You never know what’s around the corner – you may have been told this at some point in your life. Despite this deterministic view, new technology to improve road safety in Australia is ready to allow drivers to do just that.

Cooperative Intelligent Transport Systems (CITS) are being trialled in New South Wales and allow vehicles to communicate with each other and report on events further up the road.

In what could prove pivotal for business insurance estimates, in-car devices communicate with each other and road-side infrastructure (traffic lights, crossings, etc.) to adjust to any dangers that could be ahead.

CITS use wireless signals at a frequency of 5.9 gigahertz to communicate and share information across dedicated short-wave platforms. Data such as vehicle positions, traffic flow and speed is collected and used by the devices at a rate of 10 times per second.

John Wall, road safety technology manager at NSW Centre for Road Safety, said communication could be key to making Australia’s roads safer and minimising the risk of accidents.

In a report by the Australian, Mr Wall said: “Systems will speak to the traffic signals and provide ­information back to the vehicles.

“We will be able to give vehicles advance notice that the light is turning red and, hopefully, stop any crashes at the end of the queue of traffic if, for example, the driver was a bit distracted for some reason.”

Business vehicle insurance

With the project first being trialled by Toll Holdings, a transport company, the data-driven devices could be implemented in Australia as early as 2015.

Global insurance company Allianz said the development has “the potential to push car innovations further”, and this could lead to more competitive car insurance packages in the future.

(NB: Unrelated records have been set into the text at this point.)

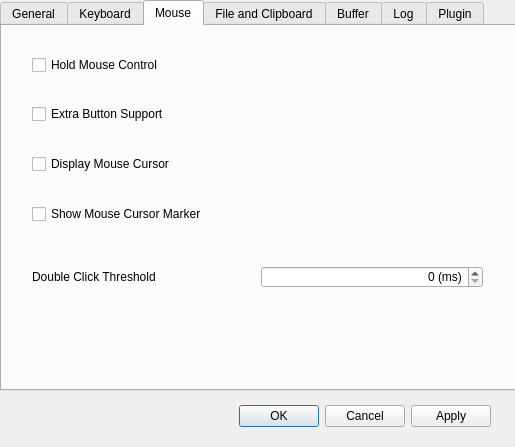
The window that src/GUI/preference_dialog.ui (funfun-dc5/qtbrynhildr) describes before a commit, drawn with Qt 5.
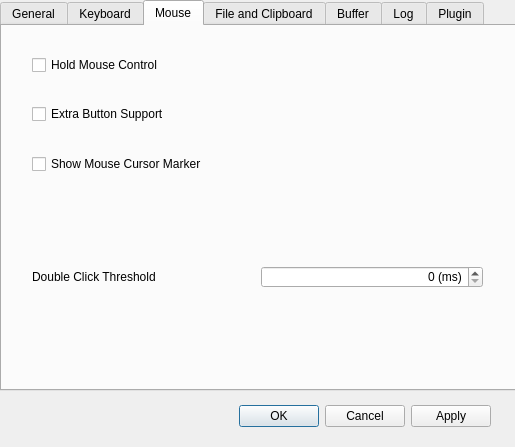
The same window after the commit. The open tabs and pages were chosen to show the change.

Commit message: fixed a bug of changing public mode by menu or preference dialog

Diff of the .ui file:
```diff
--- a/src/GUI/preference_dialog.ui
+++ b/src/GUI/preference_dialog.ui
@@ -274,24 +274,11 @@
       <string>Extra Button Support</string>
      </property>
     </widget>
-    <widget class="QCheckBox" name="checkBox_onDisplayMouseCursor">
-     <property name="geometry">
-      <rect>
-       <x>30</x>
-       <y>130</y>
-       <width>451</width>
-       <height>16</height>
-      </rect>
-     </property>
-     <property name="text">
-      <string>Display Mouse Cursor</string>
-     </property>
-    </widget>
     <widget class="QCheckBox" name="checkBox_onShowMouseCursorMarker">
      <property name="geometry">
       <rect>
        <x>30</x>
-       <y>180</y>
+       <y>130</y>
        <width>451</width>
        <height>16</height>
       </rect>
```
Left out of the diff: 3 changed lines with no effect on the pictures. The commit also changes 14 other files.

It could take a decade for the technology to make it a staple in business fleets. But, as is common with these types of technology, lower insurance costs could drive the demand for CITS higher, and we could see the technology being widely used sooner rather than later.